───── DATA TO PROCESS ─────
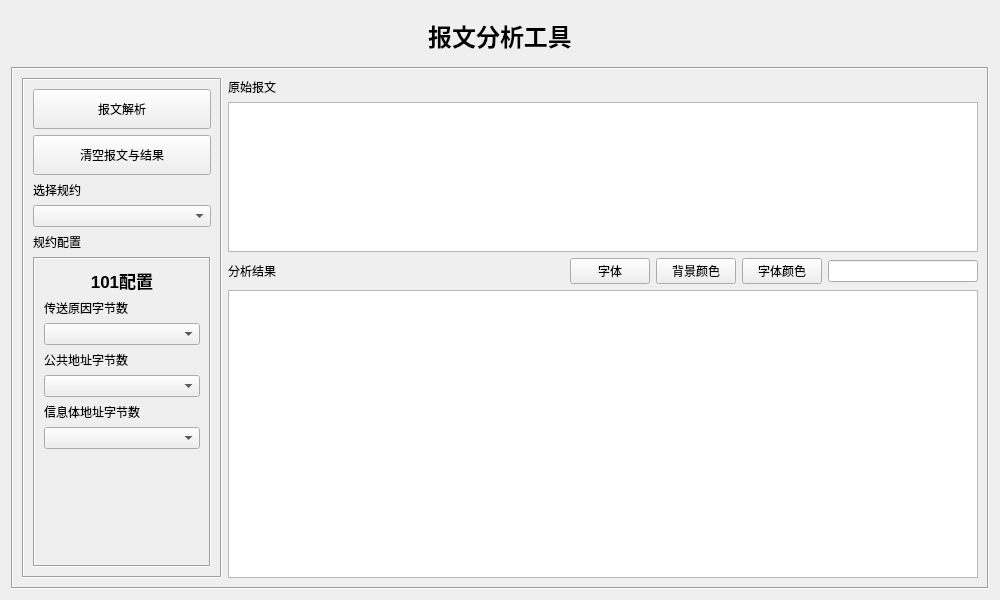
Old version of the form form/frmanalysis.ui in the repository whx110123/nettool.
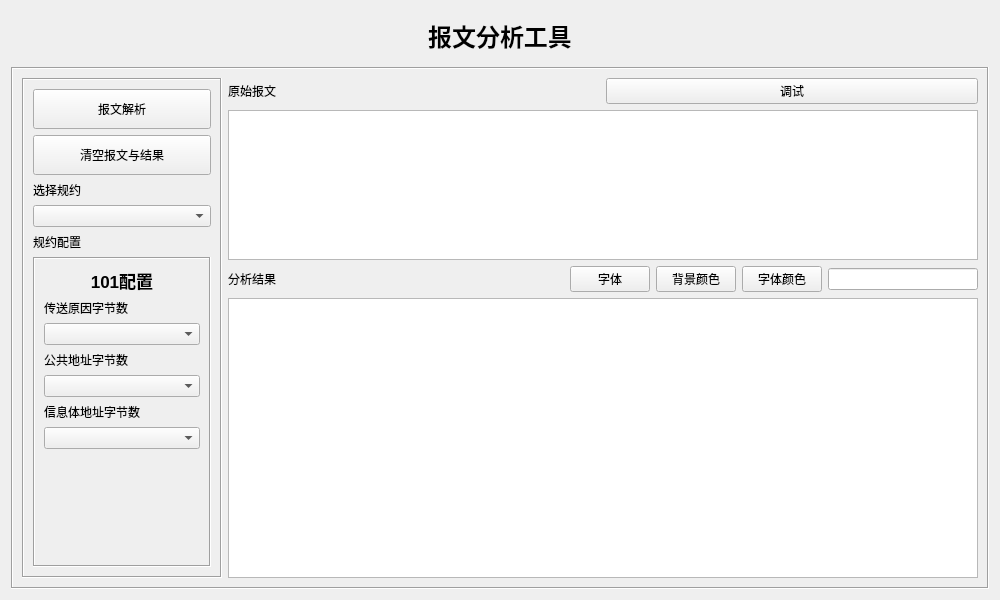
New version of the form.

Patch:
```diff
--- a/form/frmanalysis.ui
+++ b/form/frmanalysis.ui
@@ -426,7 +426,14 @@
         </property>
        </widget>
       </item>
-      <item row="1" column="1">
+      <item row="0" column="2">
+       <widget class="QPushButton" name="PBtest">
+        <property name="text">
+         <string>调试</string>
+        </property>
+       </widget>
+      </item>
+      <item row="1" column="1" colspan="2">
        <widget class="QTextEdit" name="originaltext">
         <property name="maximumSize">
          <size>
@@ -439,7 +446,17 @@
         </property>
        </widget>
       </item>
-      <item row="2" column="1">
+      <item row="3" column="1" colspan="2">
+       <widget class="QTextEdit" name="resulttext">
+        <property name="styleSheet">
+         <string notr="true"/>
+        </property>
+        <property name="readOnly">
+         <bool>true</bool>
+        </property>
+       </widget>
+      </item>
+      <item row="2" column="1" colspan="2">
        <layout class="QHBoxLayout" name="horizontalLayout">
         <item>
          <widget class="QLabel" name="label_2">
@@ -494,16 +511,6 @@
         </item>
        </layout>
       </item>
-      <item row="3" column="1">
-       <widget class="QTextEdit" name="resulttext">
-        <property name="styleSheet">
-         <string notr="true"/>
-        </property>
-        <property name="readOnly">
-         <bool>true</bool>
-        </property>
-       </widget>
-      </item>
      </layout>
     </widget>
    </item>
```
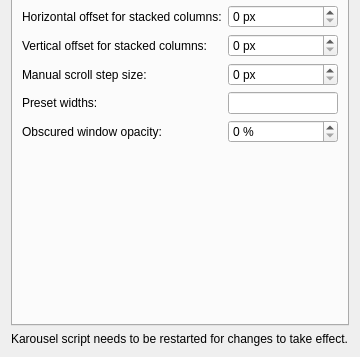
Old version of the form package/contents/ui/config.ui in the repository peterfajdiga/karousel; both pictures show x 0 to 360 and y 215 to 572 of the 360 by 572 pixel window.
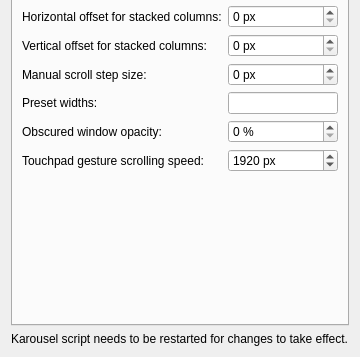
New version of the form. The open tabs and pages were chosen to show the change.

Commit message: feat: add option to set gesture scrolling speed in pixels

The edit to the form file:
```diff
--- a/package/contents/ui/config.ui
+++ b/package/contents/ui/config.ui
@@ -408,6 +408,37 @@
                                     </property>
                                 </widget>
                             </item>
+
+                            <item row="11" column="0">
+                                <widget class="QLabel" name="label_gestureScrollStep">
+                                    <property name="text">
+                                        <string>Touchpad gesture scrolling speed:</string>
+                                    </property>
+                                    <property name="toolTip">
+                                        <string>The amount to scroll per edge-to-edge gesture</string>
+                                    </property>
+                                </widget>
+                            </item>
+                            <item row="11" column="1">
+                                <widget class="QSpinBox" name="kcfg_gestureScrollStep">
+                                    <property name="suffix">
+                                        <string> px</string>
+                                    </property>
+                                    <property name="maximum">
+                                        <number>10000</number>
+                                    </property>
+                                    <property name="minimum">
+                                        <number>100</number>
+                                    </property>
+                                    <property name="singleStep">
+                                        <number>100</number>
+                                    </property>
+                                    <property name="value">
+                                        <number>1920</number>
+                                    </property>
+                                </widget>
+                            </item>
+
                         </layout>
                     </widget>
 
```
The commit also changes 4 other files.
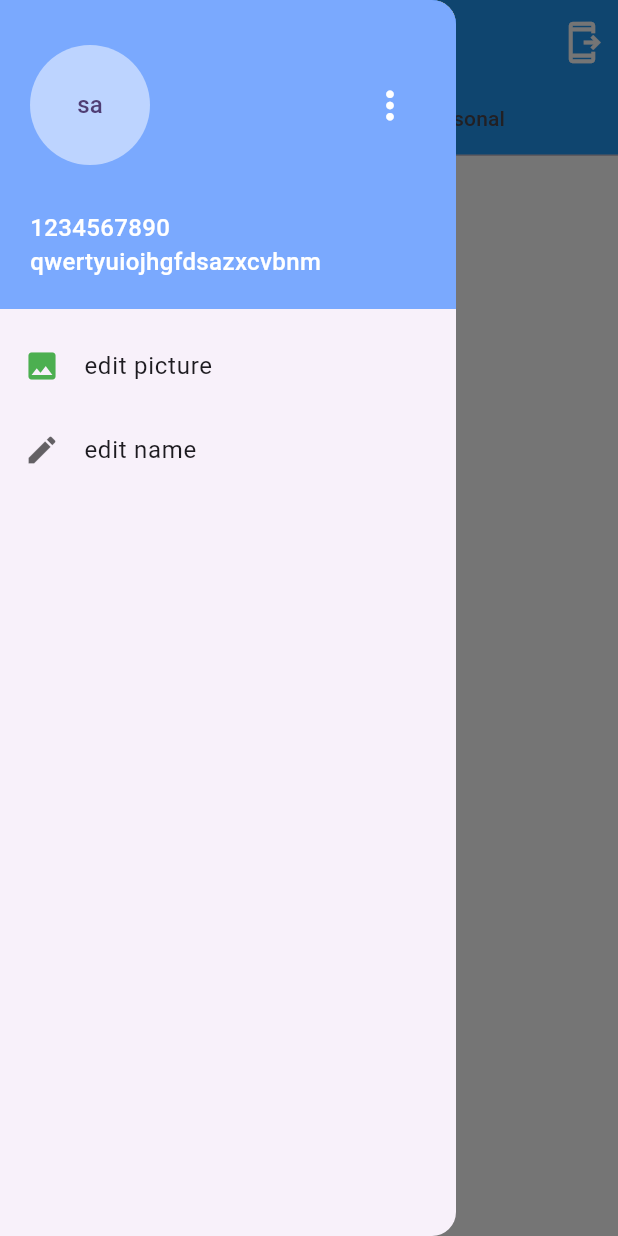
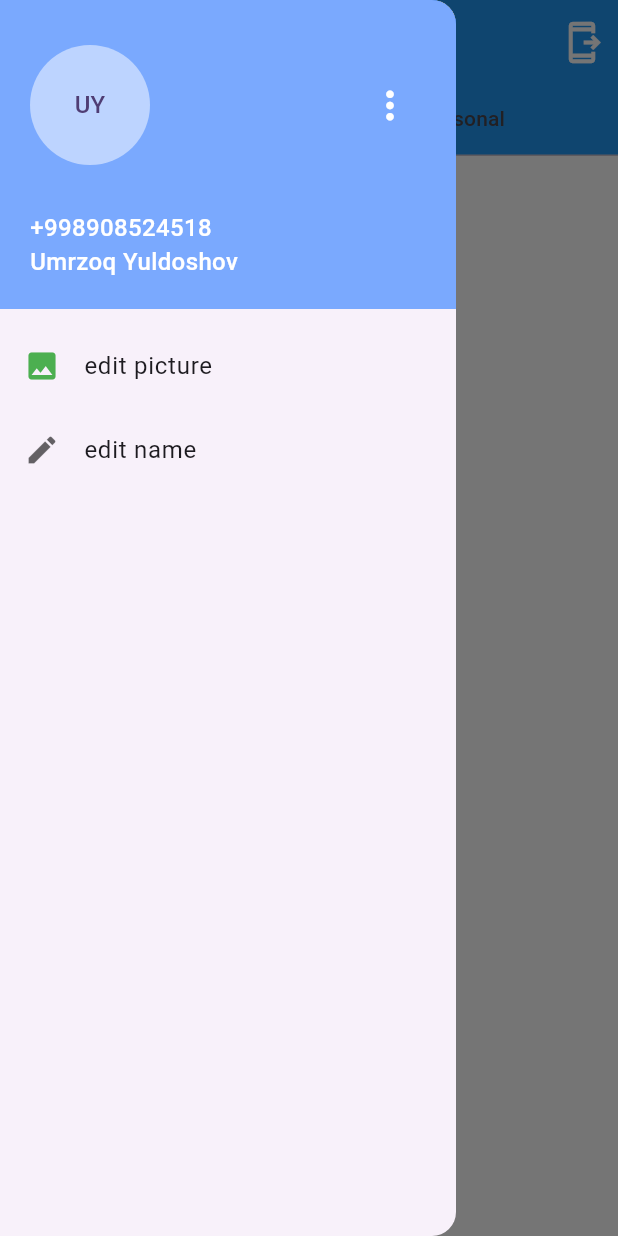
Before and after one commit to nurbek-bazarboyev/Flutter-chat--app, a Flutter app: the screen it shows once a user with an empty profile is signed in, with the side drawer open, on a phone screen of 412 x 824 dp. Run offline on Flutter 3.47's test engine with Material 3 defaults, Android fonts, the phone set to English and light mode, and no system bars; our stand-ins replace badges, cloud_firestore, firebase_auth, firebase_core, flutter_bloc; accounts and stored records are empty.

Commit message:
first app

```diff
--- a/lib/pages/home_page.dart
+++ b/lib/pages/home_page.dart
@@ -69,15 +69,15 @@ class _HomePageState extends State<HomePage> {
                         CircleAvatar(
                           backgroundColor: Colors.white.withOpacity(.5),
                           radius: 40,
-                          child: Text('sa'),
+                          child: Text('UY'),
                         ),
                         Spacer(),
                         IconButton(onPressed: (){}, icon: Icon(Icons.more_vert_outlined,color: Colors.white,size: 30,))
                       ],
                     ),
                     SizedBox(height: 30,),
-                    Text('1234567890',style: TextStyle(color: Colors.white,fontSize: 16,fontWeight: FontWeight.w500),),
-                    Text('qwertyuiojhgfdsazxcvbnm',style: TextStyle(color: Colors.white,fontSize: 16,fontWeight: FontWeight.w500)),
+                    Text('+998908524518',style: TextStyle(color: Colors.white,fontSize: 16,fontWeight: FontWeight.w500),),
+                    Text('Umrzoq Yuldoshov',style: TextStyle(color: Colors.white,fontSize: 16,fontWeight: FontWeight.w500)),
                   ],
                 ),
               ),
```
─────
* [WHAT THE TASK REQUIRES]:
Set down each record above exactly as it stands and leave out all pictures.

* [YOUR SOLUTION]:
Old version of the form form/frmanalysis.ui in the repository whx110123/nettool.
New version of the form.

Patch:
```diff
--- a/form/frmanalysis.ui
+++ b/form/frmanalysis.ui
@@ -426,7 +426,14 @@
         </property>
        </widget>
       </item>
-      <item row="1" column="1">
+      <item row="0" column="2">
+       <widget class="QPushButton" name="PBtest">
+        <property name="text">
+         <string>调试</string>
+        </property>
+       </widget>
+      </item>
+      <item row="1" column="1" colspan="2">
        <widget class="QTextEdit" name="originaltext">
         <property name="maximumSize">
          <size>
@@ -439,7 +446,17 @@
         </property>
        </widget>
       </item>
-      <item row="2" column="1">
+      <item row="3" column="1" colspan="2">
+       <widget class="QTextEdit" name="resulttext">
+        <property name="styleSheet">
+         <string notr="true"/>
+        </property>
+        <property name="readOnly">
+         <bool>true</bool>
+        </property>
+       </widget>
+      </item>
+      <item row="2" column="1" colspan="2">
        <layout class="QHBoxLayout" name="horizontalLayout">
         <item>
          <widget class="QLabel" name="label_2">
@@ -494,16 +511,6 @@
         </item>
        </layout>
       </item>
-      <item row="3" column="1">
-       <widget class="QTextEdit" name="resulttext">
-        <property name="styleSheet">
-         <string notr="true"/>
-        </property>
-        <property name="readOnly">
-         <bool>true</bool>
-        </property>
-       </widget>
-      </item>
      </layout>
     </widget>
    </item>
```
Old version of the form package/contents/ui/config.ui in the repository peterfajdiga/karousel; both pictures show x 0 to 360 and y 215 to 572 of the 360 by 572 pixel window.
New version of the form. The open tabs and pages were chosen to show the change.

Commit message: feat: add option to set gesture scrolling speed in pixels

The edit to the form file:
```diff
--- a/package/contents/ui/config.ui
+++ b/package/contents/ui/config.ui
@@ -408,6 +408,37 @@
                                     </property>
                                 </widget>
                             </item>
+
+                            <item row="11" column="0">
+                                <widget class="QLabel" name="label_gestureScrollStep">
+                                    <property name="text">
+                                        <string>Touchpad gesture scrolling speed:</string>
+                                    </property>
+                                    <property name="toolTip">
+                                        <string>The amount to scroll per edge-to-edge gesture</string>
+                                    </property>
+                                </widget>
+                            </item>
+                            <item row="11" column="1">
+                                <widget class="QSpinBox" name="kcfg_gestureScrollStep">
+                                    <property name="suffix">
+                                        <string> px</string>
+                                    </property>
+                                    <property name="maximum">
+                                        <number>10000</number>
+                                    </property>
+                                    <property name="minimum">
+                                        <number>100</number>
+                                    </property>
+                                    <property name="singleStep">
+                                        <number>100</number>
+                                    </property>
+                                    <property name="value">
+                                        <number>1920</number>
+                                    </property>
+                                </widget>
+                            </item>
+
                         </layout>
                     </widget>
 
```
The commit also changes 4 other files.
Before and after one commit to nurbek-bazarboyev/Flutter-chat--app, a Flutter app: the screen it shows once a user with an empty profile is signed in, with the side drawer open, on a phone screen of 412 x 824 dp. Run offline on Flutter 3.47's test engine with Material 3 defaults, Android fonts, the phone set to English and light mode, and no system bars; our stand-ins replace badges, cloud_firestore, firebase_auth, firebase_core, flutter_bloc; accounts and stored records are empty.

Commit message:
first app

```diff
--- a/lib/pages/home_page.dart
+++ b/lib/pages/home_page.dart
@@ -69,15 +69,15 @@ class _HomePageState extends State<HomePage> {
                         CircleAvatar(
                           backgroundColor: Colors.white.withOpacity(.5),
                           radius: 40,
-                          child: Text('sa'),
+                          child: Text('UY'),
                         ),
                         Spacer(),
                         IconButton(onPressed: (){}, icon: Icon(Icons.more_vert_outlined,color: Colors.white,size: 30,))
                       ],
                     ),
                     SizedBox(height: 30,),
-                    Text('1234567890',style: TextStyle(color: Colors.white,fontSize: 16,fontWeight: FontWeight.w500),),
-                    Text('qwertyuiojhgfdsazxcvbnm',style: TextStyle(color: Colors.white,fontSize: 16,fontWeight: FontWeight.w500)),
+                    Text('+998908524518',style: TextStyle(color: Colors.white,fontSize: 16,fontWeight: FontWeight.w500),),
+                    Text('Umrzoq Yuldoshov',style: TextStyle(color: Colors.white,fontSize: 16,fontWeight: FontWeight.w500)),
                   ],
                 ),
               ),
```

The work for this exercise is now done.